[EDITORIALS]Good start on projectsAlthough it is somewhat late, President Roh Moo-hyun has done well in meeting Venerable Beopjeon, the supreme patriarch of the Buddhist Jogye order, to ask for understanding in efforts to construct a tunnel through Mount Sapae in Uijeongbu, Gyeoggi province. The Buddhists, who joined with environment advocacy groups to block the construction, decided to ease their opposition in compliance with Mr. Roh’s sincere request. President Roh should exert his efforts in other projects, such as the Saemangeum tideland reclamation and the construction of a nuclear waste dump, before it is too late.

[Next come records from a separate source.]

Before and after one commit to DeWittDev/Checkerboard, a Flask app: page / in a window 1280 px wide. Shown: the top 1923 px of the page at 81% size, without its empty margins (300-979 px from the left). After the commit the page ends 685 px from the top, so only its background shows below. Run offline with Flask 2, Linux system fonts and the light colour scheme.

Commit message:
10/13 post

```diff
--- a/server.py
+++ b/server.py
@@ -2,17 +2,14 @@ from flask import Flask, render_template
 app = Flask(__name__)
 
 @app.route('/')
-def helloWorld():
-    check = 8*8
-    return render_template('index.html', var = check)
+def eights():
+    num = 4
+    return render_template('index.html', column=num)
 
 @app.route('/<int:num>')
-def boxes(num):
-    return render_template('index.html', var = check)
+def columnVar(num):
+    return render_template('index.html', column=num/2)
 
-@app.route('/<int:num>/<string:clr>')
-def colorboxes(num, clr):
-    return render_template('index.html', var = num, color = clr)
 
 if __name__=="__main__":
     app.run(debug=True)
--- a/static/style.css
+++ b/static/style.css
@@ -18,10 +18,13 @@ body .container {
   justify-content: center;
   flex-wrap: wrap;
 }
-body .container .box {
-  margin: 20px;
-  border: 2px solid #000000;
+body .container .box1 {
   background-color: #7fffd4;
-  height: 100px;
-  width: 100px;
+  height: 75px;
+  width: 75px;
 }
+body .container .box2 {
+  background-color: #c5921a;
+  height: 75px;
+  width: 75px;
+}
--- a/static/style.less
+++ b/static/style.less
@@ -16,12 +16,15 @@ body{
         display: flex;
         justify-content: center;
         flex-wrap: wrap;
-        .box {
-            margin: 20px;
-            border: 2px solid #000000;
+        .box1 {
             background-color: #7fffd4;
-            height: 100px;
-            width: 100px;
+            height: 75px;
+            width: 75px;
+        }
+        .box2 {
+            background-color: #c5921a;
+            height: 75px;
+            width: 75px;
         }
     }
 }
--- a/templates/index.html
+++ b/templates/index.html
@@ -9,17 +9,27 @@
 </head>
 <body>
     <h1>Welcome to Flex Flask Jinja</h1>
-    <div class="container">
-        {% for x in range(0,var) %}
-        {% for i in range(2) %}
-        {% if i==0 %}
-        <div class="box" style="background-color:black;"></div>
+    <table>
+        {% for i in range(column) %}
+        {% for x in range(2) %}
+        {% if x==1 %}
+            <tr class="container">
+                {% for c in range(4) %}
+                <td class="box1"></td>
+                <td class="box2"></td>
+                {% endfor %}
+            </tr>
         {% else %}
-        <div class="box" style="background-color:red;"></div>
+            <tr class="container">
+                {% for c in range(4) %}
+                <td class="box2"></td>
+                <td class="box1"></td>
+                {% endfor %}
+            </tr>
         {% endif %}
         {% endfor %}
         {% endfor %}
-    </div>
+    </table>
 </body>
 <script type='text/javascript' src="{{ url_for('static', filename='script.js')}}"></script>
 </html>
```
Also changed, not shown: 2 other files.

Although Mr. Roh’s visit was a turning point in the project to build a tunnel through Mount Sapae, the process itself was filled with problems. There is no escaping from the fact that President Roh approached the national project with the intention of gaining a political advantage. In December 2002, when the presidential election was pending, President Roh visited the headquarter of the Jogye order and pledged to reconsider the construction of tunnels through Mounts Bukhan, Cheonjeong and Geumjeong and find alternate routes. The pledge was intended to win votes from Buddhists without examining its practicability, as he later admitted. Now reneging on his pledge has weakened the people’s confidence in the administration’s ability to manage state affairs.
It is lamentable for the president to change his positions on managing national projects that should proceed carefully. The shaky attitude of the government has caused an estimated 500 billion won ($418 million) of losses in the suspension of the tunnel construction. The government also suffered the indignity of receiving a ultimatum from a Japanese bank, which planned to finance the project, to tell them whether the project was on or off.
Incompetence in dealing with social conflict was apparent in the handling of the Saemangeum land reclamation project and the construction of a nuclear waste dump.
The administration should stop wavering when it decides what to do, although it should try to reach a consensus. Conflict over national projects harms the nation’s strength.